Stengel favored more animated things under his lid. We don't mean his brain, which was always whirring and would enable him to win 1,905 games as a manager. He once strode up to bat and, reacting to the crowd's cheers, tipped his cap -- from under which flew a sparrow he had planted while sitting in the dugout earlier.
Mickey Mantle, another storybook player, had his own loose ends, mostly on the dry side. The Mick's most famous foil may have been on Phil Linz, who played both the infield and the harmonica, neither very well.
Any mention of Linz, a cameo Major Leaguer who had a total of 96 RBIs in a seven-year career, triggers memories of the day in 1964 when he blew into that harmonica and Yogi Berra, then the Yankees manager, blew a fuse.
Linz had been tooling with the instrument on a team bus ride from Chicago's Comiskey Park, following a loss. Riding up front, Berra turned around and yelled for him to knock it off.
Linz hadn't caught all of Berra's words, and asked the center fielder sitting next to him what the skipper had said.
"Play it louder," the helpful Mantle explained.
Linz did, and next thing he knew, the manager was in his face and the harmonica was flying across the bus.
Berra and Mantle are both in the Baseball Hall of Fame. Linz, although going on to become a very successful New York restaurateur and businessman, is still waiting for a call from the Rock and Roll Hall of Fame, or at least The Grand Old Opry.
If all the characters of an 85-year slapstick held a parade, oh, what a procession it would be:
Ed Whitson, the pitcher so spooked by booing fans that the Yankees announced in 1986 that the free-agent signee would pitch only on the road. Whitson, of course, might have been better received had he broken a few more bats and one less arm attached to manager Billy Martin.

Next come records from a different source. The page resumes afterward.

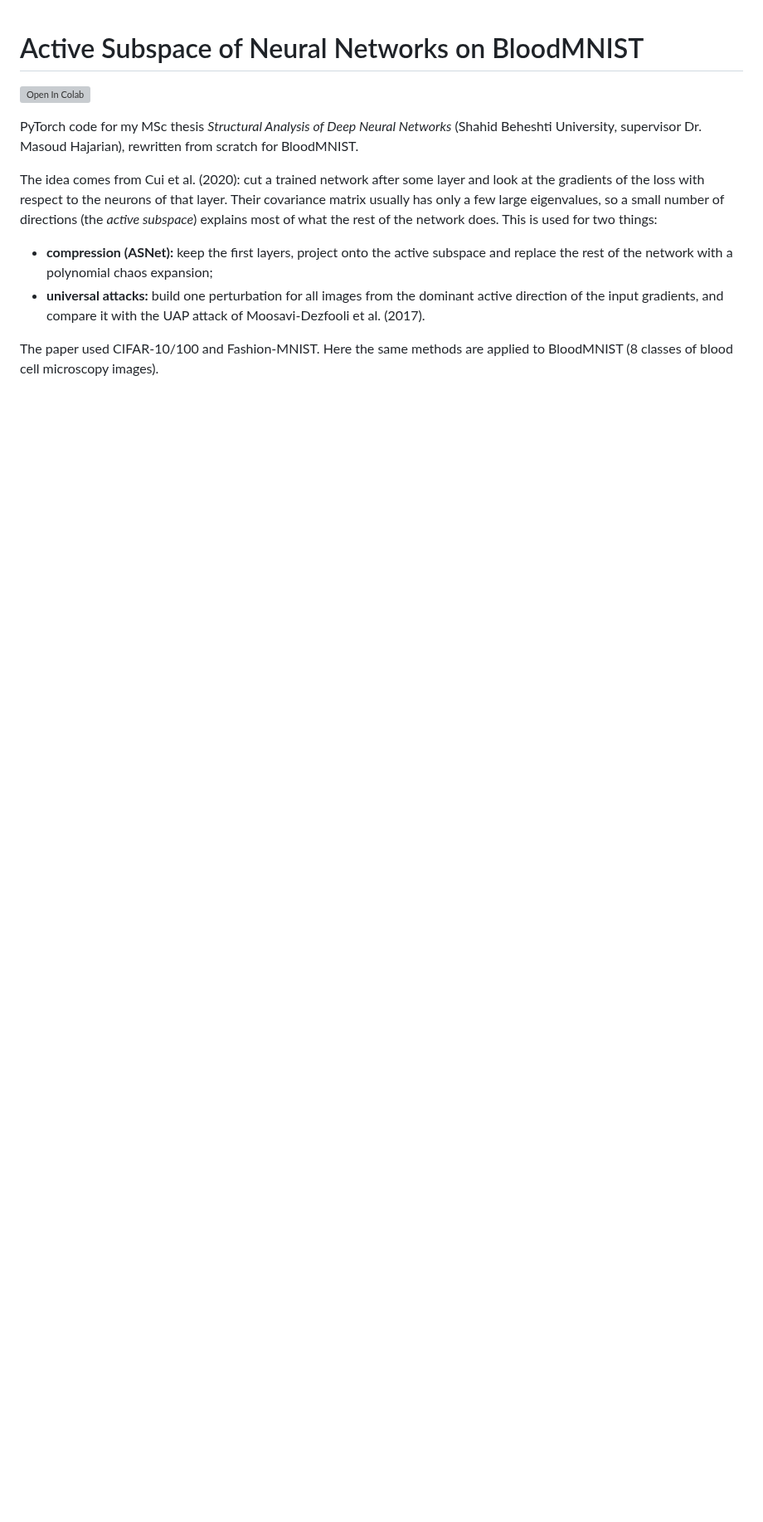
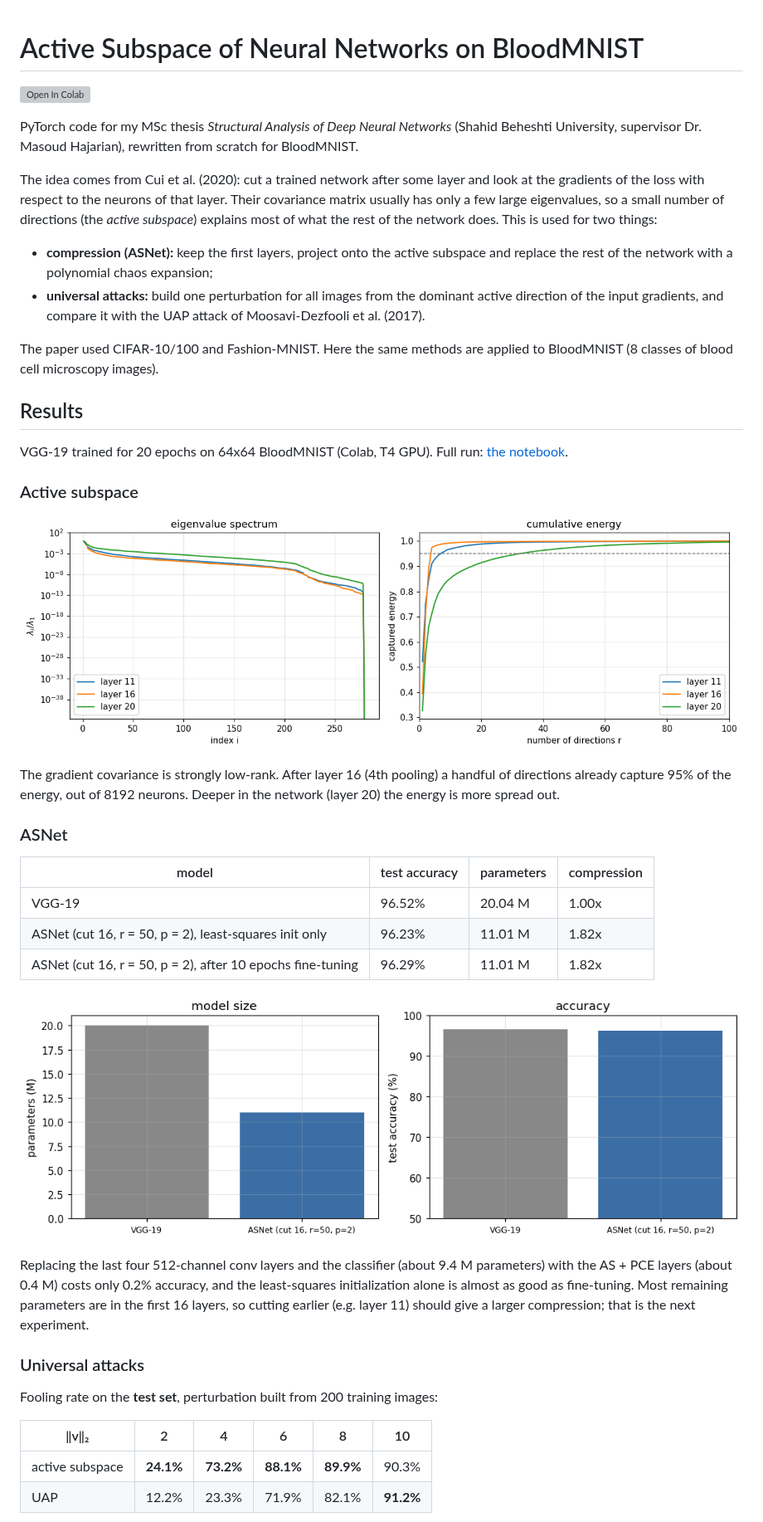
Before and after one commit to fatemehsalmani75/active-subspace-bloodmnist, a Markdown page: README.md, the part around one of its changes. Shown at 83% size. Drawn GitHub-style; pictures changed too: figures/asnet.png (added), figures/spectrum.png (added); blank space fills up the shorter version; grey boxes are pictures that could not be loaded.

Commit message:
Add results from the Colab run and fix spectrum plot range

```diff
--- a/README.md
+++ b/README.md
@@ -17,3 +17,39 @@ This is used for two things:
 
 The paper used CIFAR-10/100 and Fashion-MNIST. Here the same methods are applied to BloodMNIST
 (8 classes of blood cell microscopy images).
+
+## Results
+
+VGG-19 trained for 20 epochs on 64x64 BloodMNIST (Colab, T4 GPU). Full run: [the notebook](notebooks/bloodmnist_active_subspace.ipynb).
+
+### Active subspace
+
+![spectrum](figures/spectrum.png)
+
+The gradient covariance is strongly low-rank. After layer 16 (4th pooling) a handful of directions already capture
+95% of the energy, out of 8192 neurons. Deeper in the network (layer 20) the energy is more spread out.
+
+### ASNet
+
+| model | test accuracy | parameters | compression |
+|---|---|---|---|
+| VGG-19 | 96.52% | 20.04 M | 1.00x |
+| ASNet (cut 16, r = 50, p = 2), least-squares init only | 96.23% | 11.01 M | 1.82x |
+| ASNet (cut 16, r = 50, p = 2), after 10 epochs fine-tuning | 96.29% | 11.01 M | 1.82x |
+
+![asnet](figures/asnet.png)
+
+Replacing the last four 512-channel conv layers and the classifier (about 9.4 M parameters) with the AS + PCE
+layers (about 0.4 M) costs only 0.2% accuracy, and the
+least-squares initialization alone is almost as good as fine-tuning. Most remaining parameters are in the first 16
+layers, so cutting earlier (e.g. layer 11) should give a larger compression; that is the next experiment.
+
+### Universal attacks
+
+Fooling rate on the **test set**, perturbation built from 200 training images:
+
+| ‖v‖₂ | 2 | 4 | 6 | 8 | 10 |
+|---|---|---|---|---|---|
+| active subspace | **24.1%** | **73.2%** | **88.1%** | **89.9%** | 90.3% |
+| UAP | 12.2% | 23.3% | 71.9% | 82.1% | **91.2%** |
+
```
Also changed, not shown: other parts of README.md (+10 -0 lines), figures/attack.png (added), figures/examples.png (added), 1 other file.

Dan Cunningham's grounds crew, pausing while dragging the infield to drop their screens and form a Y-M-C-A chorus line.
Mel Hall, the outfielder who rigged out each of his uniform pants pockets with three pairs of batting gloves, so they would flap behind him on his occasional home-run trots. Hall also took the "Bronx Zoo" label a little too seriously, keeping cougars and mountain lions in his Trump Towers apartment and making things interesting in the Yankee Stadium clubhouse on Take Your Pet To Work Day.

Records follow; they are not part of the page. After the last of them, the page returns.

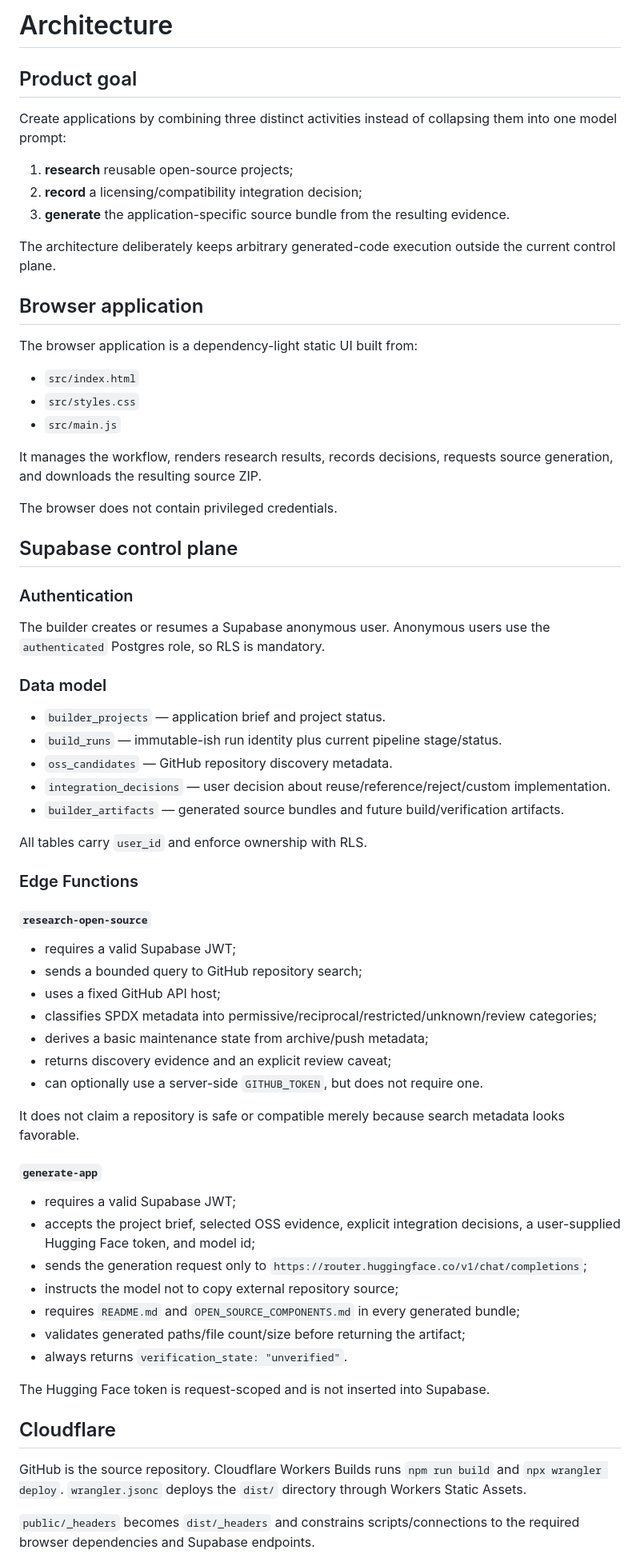
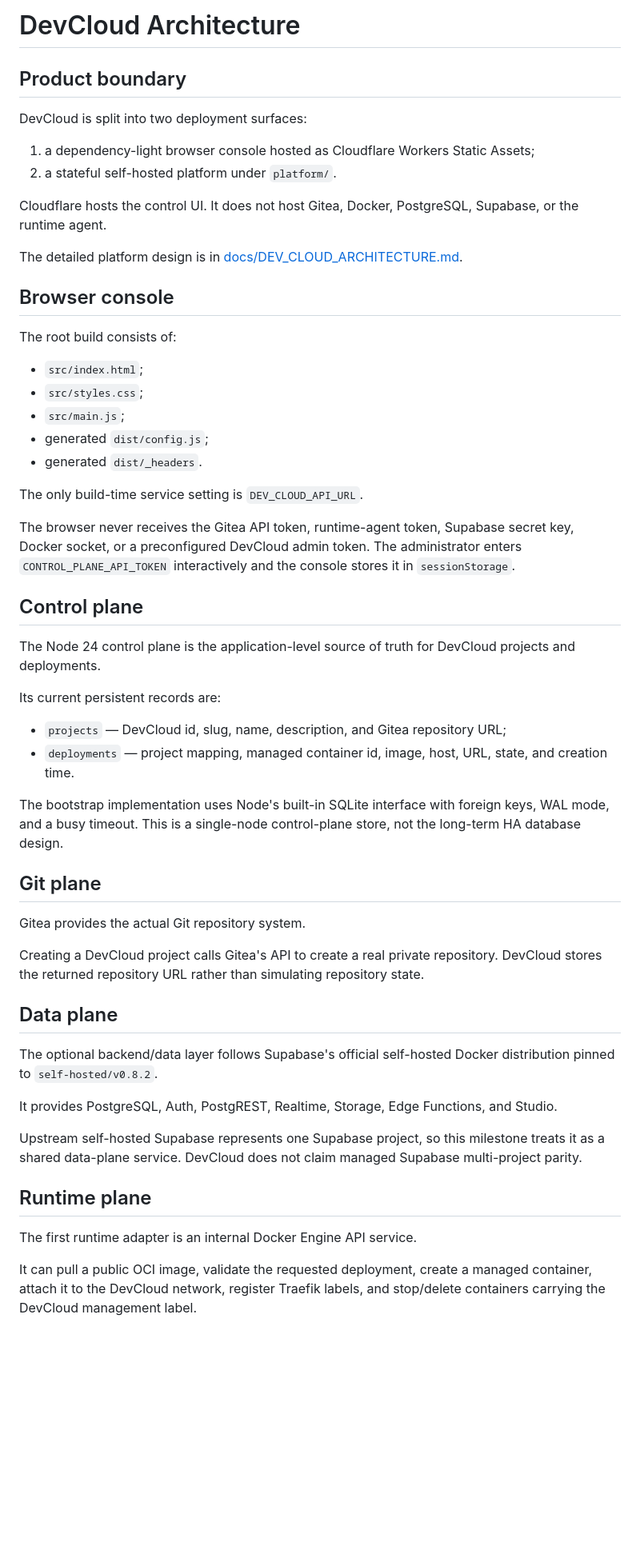
Before and after one commit to SE-66/SE-66-timesfm-research-workspace, a Markdown page: ARCHITECTURE.md, the part around one of its changes. Shown at 80% size. Rendered like a GitHub page; blank space fills up the shorter version.

Commit message:
Align root architecture documentation with DevCloud

```diff
--- a/ARCHITECTURE.md
+++ b/ARCHITECTURE.md
@@ -1,72 +1,58 @@
-# Architecture
+# DevCloud Architecture
 
-## Product goal
+## Product boundary
 
-Create applications by combining three distinct activities instead of collapsing them into one model prompt:
+DevCloud is split into two deployment surfaces:
 
-1. **research** reusable open-source projects;
-2. **record** a licensing/compatibility integration decision;
-3. **generate** the application-specific source bundle from the resulting evidence.
+1. a dependency-light browser console hosted as Cloudflare Workers Static Assets;
+2. a stateful self-hosted platform under `platform/`.
 
-The architecture deliberately keeps arbitrary generated-code execution outside the current control plane.
+Cloudflare hosts the control UI. It does not host Gitea, Docker, PostgreSQL, Supabase, or the runtime agent.
 
-## Browser application
+The detailed platform design is in [docs/DEV_CLOUD_ARCHITECTURE.md](./docs/DEV_CLOUD_ARCHITECTURE.md).
 
-The browser application is a dependency-light static UI built from:
+## Browser console
 
-- `src/index.html`
-- `src/styles.css`
-- `src/main.js`
+The root build consists of:
 
-It manages the workflow, renders research results, records decisions, requests source generation, and downloads the resulting source ZIP.
+- `src/index.html`;
+- `src/styles.css`;
+- `src/main.js`;
+- generated `dist/config.js`;
+- generated `dist/_headers`.
 
-The browser does not contain privileged credentials.
+The only build-time service setting is `DEV_CLOUD_API_URL`.
 
-## Supabase control plane
+The browser never receives the Gitea API token, runtime-agent token, Supabase secret key, Docker socket, or a preconfigured DevCloud admin token. The administrator enters `CONTROL_PLANE_API_TOKEN` interactively and the console stores it in `sessionStorage`.
 
-### Authentication
+## Control plane
 
-The builder creates or resumes a Supabase anonymous user. Anonymous users use the `authenticated` Postgres role, so RLS is mandatory.
+The Node 24 control plane is the application-level source of truth for DevCloud projects and deployments.
 
-### Data model
+Its current persistent records are:
 
-- `builder_projects` — application brief and project status.
-- `build_runs` — immutable-ish run identity plus current pipeline stage/status.
-- `oss_candidates` — GitHub repository discovery metadata.
-- `integration_decisions` — user decision about reuse/reference/reject/custom implementation.
-- `builder_artifacts` — generated source bundles and future build/verification artifacts.
+- `projects` — DevCloud id, slug, name, description, and Gitea repository URL;
+- `deployments` — project mapping, managed container id, image, host, URL, state, and creation time.
 
-All tables carry `user_id` and enforce ownership with RLS.
+The bootstrap implementation uses Node's built-in SQLite interface with foreign keys, WAL mode, and a busy timeout. This is a single-node control-plane store, not the long-term HA database design.
 
-### Edge Functions
+## Git plane
 
-#### `research-open-source`
+Gitea provides the actual Git repository system.
 
-- requires a valid Supabase JWT;
-- sends a bounded query to GitHub repository search;
-- uses a fixed GitHub API host;
-- classifies SPDX metadata into permissive/reciprocal/restricted/unknown/review categories;
-- derives a basic maintenance state from archive/push metadata;
-- returns discovery evidence and an explicit review caveat;
-- can optionally use a server-side `GITHUB_TOKEN`, but does not require one.
+Creating a DevCloud project calls Gitea's API to create a real private repository. DevCloud stores the returned repository URL rather than simulating repository state.
 
-It does not claim a repository is safe or compatible merely because search metadata looks favorable.
+## Data plane
 
-#### `generate-app`
+The optional backend/data layer follows Supabase's official self-hosted Docker distribution pinned to `self-hosted/v0.8.2`.
 
-- requires a valid Supabase JWT;
-- accepts the project brief, selected OSS evidence, explicit integration decisions, a user-supplied Hugging Face token, and model id;
-- sends the generation request only to `https://router.huggingface.co/v1/chat/completions`;
-- instructs the model not to copy external repository source;
-- requires `README.md` and `OPEN_SOURCE_COMPONENTS.md` in every generated bundle;
-- validates generated paths/file count/size before returning the artifact;
-- always returns `verification_state: "unverified"`.
+It provides PostgreSQL, Auth, PostgREST, Realtime, Storage, Edge Functions, and Studio.
 
-The Hugging Face token is request-scoped and is not inserted into Supabase.
+Upstream self-hosted Supabase represents one Supabase project, so this milestone treats it as a shared data-plane service. DevCloud does not claim managed Supabase multi-project parity.
 
-## Cloudflare
+## Runtime plane
 
-GitHub is the source repository. Cloudflare Workers Builds runs `npm run build` and `npx wrangler deploy`. `wrangler.jsonc` deploys the `dist/` directory through Workers Static Assets.
+The first runtime adapter is an internal Docker Engine API service.
 
-`public/_headers` becomes `dist/_headers` and constrains scripts/connections to the required browser dependencies and Supabase endpoints.
+It can pull a public OCI image, validate the requested deployment, create a managed container, attach it to the DevCloud network, register Traefik labels, and stop/delete containers carrying the DevCloud management label.
 
```
Also changed, not shown: other parts of ARCHITECTURE.md (+37 -12 lines).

Scott Harper, the fan who jumped down to and became a sitting dunce on the Yankee Stadium netting during a game in August 2000. That's when some people began referring to the net behind home plate as a "bipolar bear trap."
Oscar Gamble, the outfielder who was 6-foot-7 with his Afro and 5-foot-11 without. He had a promotional deal in place with the hair-grooming product Afro Sheen before, alas, George Steinbrenner ordered him to cut it out or, rather, off.
The Yankee Stadium bartender whom you don't want to ask for a Perrier or he'll disdainfully remind you, "This is the Bronx, not Paris."
The inimitable Mr. Wells, who once took the mound under a genuine Babe Ruth cap he'd purchased from a memorabilia dealer.
Jeffrey Maier. His name is all that needs to be said -- except for a repudiation of the rumor that he got two votes for postseason MVP in 1996, as the Yankees won their first World Series in 18 years.
Cliff Johnson, the affable but physically ferocious DH, who goosed himself out of the Bronx by messing up Rich Gossage's thumb during a shower room brawl in 1979.
The thousands of nameless bleacherites who shout out the names of the Yankees starters in the top of the first of every game.
Alex Rodriguez, slap-happy against Bronson Arroyo in the 2004 AL Championship Series; Carl Pavano, an American Idle even Simon Cowell loves; Billy Martin in an umpire's face; Reggie Jackson on a candy bar and the one-and-only Boss changing managers the way most people change channels.
They all loved to entertain New York, and it was anything but unrequited love.